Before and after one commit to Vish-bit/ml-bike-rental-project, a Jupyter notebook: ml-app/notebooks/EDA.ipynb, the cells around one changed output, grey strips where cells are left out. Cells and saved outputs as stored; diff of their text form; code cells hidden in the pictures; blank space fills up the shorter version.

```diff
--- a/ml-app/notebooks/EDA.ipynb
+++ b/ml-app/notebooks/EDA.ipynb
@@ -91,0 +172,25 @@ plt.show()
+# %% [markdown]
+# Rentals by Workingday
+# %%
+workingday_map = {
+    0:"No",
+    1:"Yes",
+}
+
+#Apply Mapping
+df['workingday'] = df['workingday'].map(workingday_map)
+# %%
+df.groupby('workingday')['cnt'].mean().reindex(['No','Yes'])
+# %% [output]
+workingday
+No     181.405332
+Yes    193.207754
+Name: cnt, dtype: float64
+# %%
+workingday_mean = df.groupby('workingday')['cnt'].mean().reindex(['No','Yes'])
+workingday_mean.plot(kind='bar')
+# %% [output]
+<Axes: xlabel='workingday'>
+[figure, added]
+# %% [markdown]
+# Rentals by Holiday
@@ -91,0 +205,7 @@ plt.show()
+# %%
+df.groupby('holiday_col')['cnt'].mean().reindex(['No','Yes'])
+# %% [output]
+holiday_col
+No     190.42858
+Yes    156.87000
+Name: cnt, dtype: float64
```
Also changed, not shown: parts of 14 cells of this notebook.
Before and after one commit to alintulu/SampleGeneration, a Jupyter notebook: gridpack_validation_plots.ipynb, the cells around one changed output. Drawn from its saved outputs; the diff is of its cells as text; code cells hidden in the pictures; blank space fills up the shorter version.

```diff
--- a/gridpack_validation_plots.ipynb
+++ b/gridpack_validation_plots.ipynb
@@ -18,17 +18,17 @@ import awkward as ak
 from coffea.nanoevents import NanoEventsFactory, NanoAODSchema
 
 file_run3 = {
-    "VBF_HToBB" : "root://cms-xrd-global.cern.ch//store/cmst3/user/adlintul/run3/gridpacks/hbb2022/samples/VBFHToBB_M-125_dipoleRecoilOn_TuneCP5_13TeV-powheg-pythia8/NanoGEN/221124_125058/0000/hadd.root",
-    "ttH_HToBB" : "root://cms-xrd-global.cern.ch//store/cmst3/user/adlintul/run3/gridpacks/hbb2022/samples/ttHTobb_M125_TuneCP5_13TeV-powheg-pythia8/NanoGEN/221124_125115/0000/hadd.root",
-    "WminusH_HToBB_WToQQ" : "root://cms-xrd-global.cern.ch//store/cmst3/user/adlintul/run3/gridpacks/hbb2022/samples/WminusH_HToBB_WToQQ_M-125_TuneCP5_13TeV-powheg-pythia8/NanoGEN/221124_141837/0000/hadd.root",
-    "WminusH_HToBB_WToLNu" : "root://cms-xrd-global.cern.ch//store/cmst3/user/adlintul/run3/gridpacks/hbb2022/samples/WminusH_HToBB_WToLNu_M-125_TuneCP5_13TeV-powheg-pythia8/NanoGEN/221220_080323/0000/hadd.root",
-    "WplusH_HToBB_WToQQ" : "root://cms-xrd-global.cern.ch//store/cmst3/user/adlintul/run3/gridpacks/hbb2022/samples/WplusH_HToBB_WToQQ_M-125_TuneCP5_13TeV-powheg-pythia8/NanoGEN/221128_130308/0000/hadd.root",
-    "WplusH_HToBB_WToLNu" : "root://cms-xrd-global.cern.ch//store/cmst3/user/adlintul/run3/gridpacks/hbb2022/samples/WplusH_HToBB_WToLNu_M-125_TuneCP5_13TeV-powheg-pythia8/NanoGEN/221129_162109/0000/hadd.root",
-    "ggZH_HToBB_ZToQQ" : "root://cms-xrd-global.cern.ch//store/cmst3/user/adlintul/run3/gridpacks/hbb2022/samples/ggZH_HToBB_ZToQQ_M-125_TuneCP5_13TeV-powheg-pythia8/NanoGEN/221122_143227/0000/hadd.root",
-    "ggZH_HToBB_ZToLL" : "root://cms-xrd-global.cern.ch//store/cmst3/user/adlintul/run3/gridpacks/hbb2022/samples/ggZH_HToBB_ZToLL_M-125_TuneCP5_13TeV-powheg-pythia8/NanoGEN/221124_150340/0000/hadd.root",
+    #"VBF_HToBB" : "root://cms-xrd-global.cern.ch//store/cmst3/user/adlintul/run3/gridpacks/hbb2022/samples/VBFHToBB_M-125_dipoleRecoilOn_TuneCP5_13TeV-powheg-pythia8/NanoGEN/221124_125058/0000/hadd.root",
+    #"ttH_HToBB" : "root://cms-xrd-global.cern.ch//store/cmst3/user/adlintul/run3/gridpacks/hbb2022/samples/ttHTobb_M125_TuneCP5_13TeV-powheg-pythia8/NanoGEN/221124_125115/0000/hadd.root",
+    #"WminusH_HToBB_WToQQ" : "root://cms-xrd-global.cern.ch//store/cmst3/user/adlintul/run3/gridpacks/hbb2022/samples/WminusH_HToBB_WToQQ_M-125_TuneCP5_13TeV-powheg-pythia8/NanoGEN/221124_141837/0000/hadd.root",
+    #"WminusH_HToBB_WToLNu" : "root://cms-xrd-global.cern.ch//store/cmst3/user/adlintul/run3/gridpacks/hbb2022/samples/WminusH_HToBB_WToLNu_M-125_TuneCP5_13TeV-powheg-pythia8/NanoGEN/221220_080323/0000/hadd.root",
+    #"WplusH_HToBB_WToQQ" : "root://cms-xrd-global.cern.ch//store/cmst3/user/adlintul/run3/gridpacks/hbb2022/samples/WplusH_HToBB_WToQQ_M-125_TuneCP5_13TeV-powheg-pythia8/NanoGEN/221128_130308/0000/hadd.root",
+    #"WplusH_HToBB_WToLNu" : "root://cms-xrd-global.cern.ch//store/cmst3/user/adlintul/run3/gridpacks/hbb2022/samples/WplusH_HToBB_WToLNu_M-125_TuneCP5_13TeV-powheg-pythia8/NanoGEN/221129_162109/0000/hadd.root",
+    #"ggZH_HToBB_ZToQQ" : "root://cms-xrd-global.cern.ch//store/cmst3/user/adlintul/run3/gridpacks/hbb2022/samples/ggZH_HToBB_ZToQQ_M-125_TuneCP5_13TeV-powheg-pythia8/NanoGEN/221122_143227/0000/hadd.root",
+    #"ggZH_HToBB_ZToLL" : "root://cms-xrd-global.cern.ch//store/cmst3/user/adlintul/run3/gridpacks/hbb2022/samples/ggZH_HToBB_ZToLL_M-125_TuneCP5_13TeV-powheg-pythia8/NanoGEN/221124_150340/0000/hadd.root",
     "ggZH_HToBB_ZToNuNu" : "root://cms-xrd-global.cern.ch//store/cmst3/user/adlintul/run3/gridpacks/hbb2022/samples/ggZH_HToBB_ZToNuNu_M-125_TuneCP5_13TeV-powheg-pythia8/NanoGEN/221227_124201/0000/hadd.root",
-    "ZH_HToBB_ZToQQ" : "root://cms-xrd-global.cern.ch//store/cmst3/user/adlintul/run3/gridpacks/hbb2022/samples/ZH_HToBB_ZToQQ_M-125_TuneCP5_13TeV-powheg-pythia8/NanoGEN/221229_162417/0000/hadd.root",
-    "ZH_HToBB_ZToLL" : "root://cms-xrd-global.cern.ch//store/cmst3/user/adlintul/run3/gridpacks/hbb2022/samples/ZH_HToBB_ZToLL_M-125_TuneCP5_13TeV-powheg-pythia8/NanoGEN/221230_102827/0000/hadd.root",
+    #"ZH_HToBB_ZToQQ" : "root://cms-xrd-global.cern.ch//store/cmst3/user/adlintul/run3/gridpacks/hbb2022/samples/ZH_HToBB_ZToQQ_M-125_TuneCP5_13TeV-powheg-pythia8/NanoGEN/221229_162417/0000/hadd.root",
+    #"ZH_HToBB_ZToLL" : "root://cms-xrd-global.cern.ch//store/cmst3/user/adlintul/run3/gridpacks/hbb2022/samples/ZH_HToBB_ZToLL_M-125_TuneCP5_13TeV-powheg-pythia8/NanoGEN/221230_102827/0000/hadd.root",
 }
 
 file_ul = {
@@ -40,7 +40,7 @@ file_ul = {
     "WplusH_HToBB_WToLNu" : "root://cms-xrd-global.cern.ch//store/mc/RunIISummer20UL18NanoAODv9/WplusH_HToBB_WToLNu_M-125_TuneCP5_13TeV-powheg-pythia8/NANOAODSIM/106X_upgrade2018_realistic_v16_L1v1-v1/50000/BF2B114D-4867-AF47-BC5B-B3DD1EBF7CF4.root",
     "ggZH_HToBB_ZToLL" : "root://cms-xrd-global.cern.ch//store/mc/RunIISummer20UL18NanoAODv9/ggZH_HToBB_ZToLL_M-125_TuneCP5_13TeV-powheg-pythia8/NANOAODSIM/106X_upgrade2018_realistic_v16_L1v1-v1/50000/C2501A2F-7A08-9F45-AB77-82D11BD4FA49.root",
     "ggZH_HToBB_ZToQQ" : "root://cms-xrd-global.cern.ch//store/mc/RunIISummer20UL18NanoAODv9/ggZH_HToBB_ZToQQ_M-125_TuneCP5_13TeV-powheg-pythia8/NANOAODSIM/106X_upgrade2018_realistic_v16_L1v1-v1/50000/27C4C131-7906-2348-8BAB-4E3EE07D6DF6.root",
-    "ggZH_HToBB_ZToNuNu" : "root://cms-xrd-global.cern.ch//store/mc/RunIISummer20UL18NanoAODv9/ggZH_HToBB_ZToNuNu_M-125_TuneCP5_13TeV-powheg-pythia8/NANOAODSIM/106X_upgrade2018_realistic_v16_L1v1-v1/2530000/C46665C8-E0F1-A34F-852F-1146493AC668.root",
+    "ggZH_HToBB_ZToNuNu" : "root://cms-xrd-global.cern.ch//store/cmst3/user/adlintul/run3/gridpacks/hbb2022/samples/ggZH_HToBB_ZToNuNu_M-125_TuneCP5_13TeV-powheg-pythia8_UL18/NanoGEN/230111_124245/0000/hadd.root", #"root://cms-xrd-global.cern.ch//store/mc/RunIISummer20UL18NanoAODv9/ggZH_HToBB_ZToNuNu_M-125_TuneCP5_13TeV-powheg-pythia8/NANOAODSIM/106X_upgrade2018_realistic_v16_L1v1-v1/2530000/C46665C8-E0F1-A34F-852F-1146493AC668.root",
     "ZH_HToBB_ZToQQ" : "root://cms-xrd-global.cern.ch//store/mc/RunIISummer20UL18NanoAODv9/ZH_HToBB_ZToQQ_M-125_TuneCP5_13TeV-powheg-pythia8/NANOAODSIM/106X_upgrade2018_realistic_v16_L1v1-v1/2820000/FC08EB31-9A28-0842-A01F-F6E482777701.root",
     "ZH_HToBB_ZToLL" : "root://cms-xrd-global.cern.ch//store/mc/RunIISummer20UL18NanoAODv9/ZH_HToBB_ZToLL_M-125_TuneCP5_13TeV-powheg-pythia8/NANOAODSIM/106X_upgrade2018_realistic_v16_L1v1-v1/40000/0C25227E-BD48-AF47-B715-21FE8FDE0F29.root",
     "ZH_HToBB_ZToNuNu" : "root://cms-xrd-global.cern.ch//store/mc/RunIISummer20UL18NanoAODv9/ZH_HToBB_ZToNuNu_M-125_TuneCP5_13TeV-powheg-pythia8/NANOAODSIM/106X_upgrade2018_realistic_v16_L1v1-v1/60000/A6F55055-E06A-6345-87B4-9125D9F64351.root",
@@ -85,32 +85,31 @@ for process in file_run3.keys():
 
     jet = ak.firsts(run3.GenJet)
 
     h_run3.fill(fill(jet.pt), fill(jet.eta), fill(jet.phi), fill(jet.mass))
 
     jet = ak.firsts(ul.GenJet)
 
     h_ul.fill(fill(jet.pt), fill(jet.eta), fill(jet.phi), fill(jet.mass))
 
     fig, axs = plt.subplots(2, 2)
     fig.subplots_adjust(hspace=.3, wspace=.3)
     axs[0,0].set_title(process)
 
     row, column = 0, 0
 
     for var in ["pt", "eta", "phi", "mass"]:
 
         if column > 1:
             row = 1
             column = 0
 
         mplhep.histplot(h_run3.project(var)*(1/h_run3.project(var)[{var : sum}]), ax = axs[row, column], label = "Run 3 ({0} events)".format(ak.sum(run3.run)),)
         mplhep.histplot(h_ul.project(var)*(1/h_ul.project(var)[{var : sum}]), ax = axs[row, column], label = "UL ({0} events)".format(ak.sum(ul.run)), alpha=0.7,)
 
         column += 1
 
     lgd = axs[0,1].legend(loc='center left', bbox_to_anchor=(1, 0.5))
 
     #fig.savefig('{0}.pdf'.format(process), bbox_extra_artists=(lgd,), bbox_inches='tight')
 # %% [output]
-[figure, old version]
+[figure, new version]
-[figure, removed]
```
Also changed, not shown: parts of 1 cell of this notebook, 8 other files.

> [Assignment]
Say how many lines above contain the string "process", writing only the number.

> [Task output]
3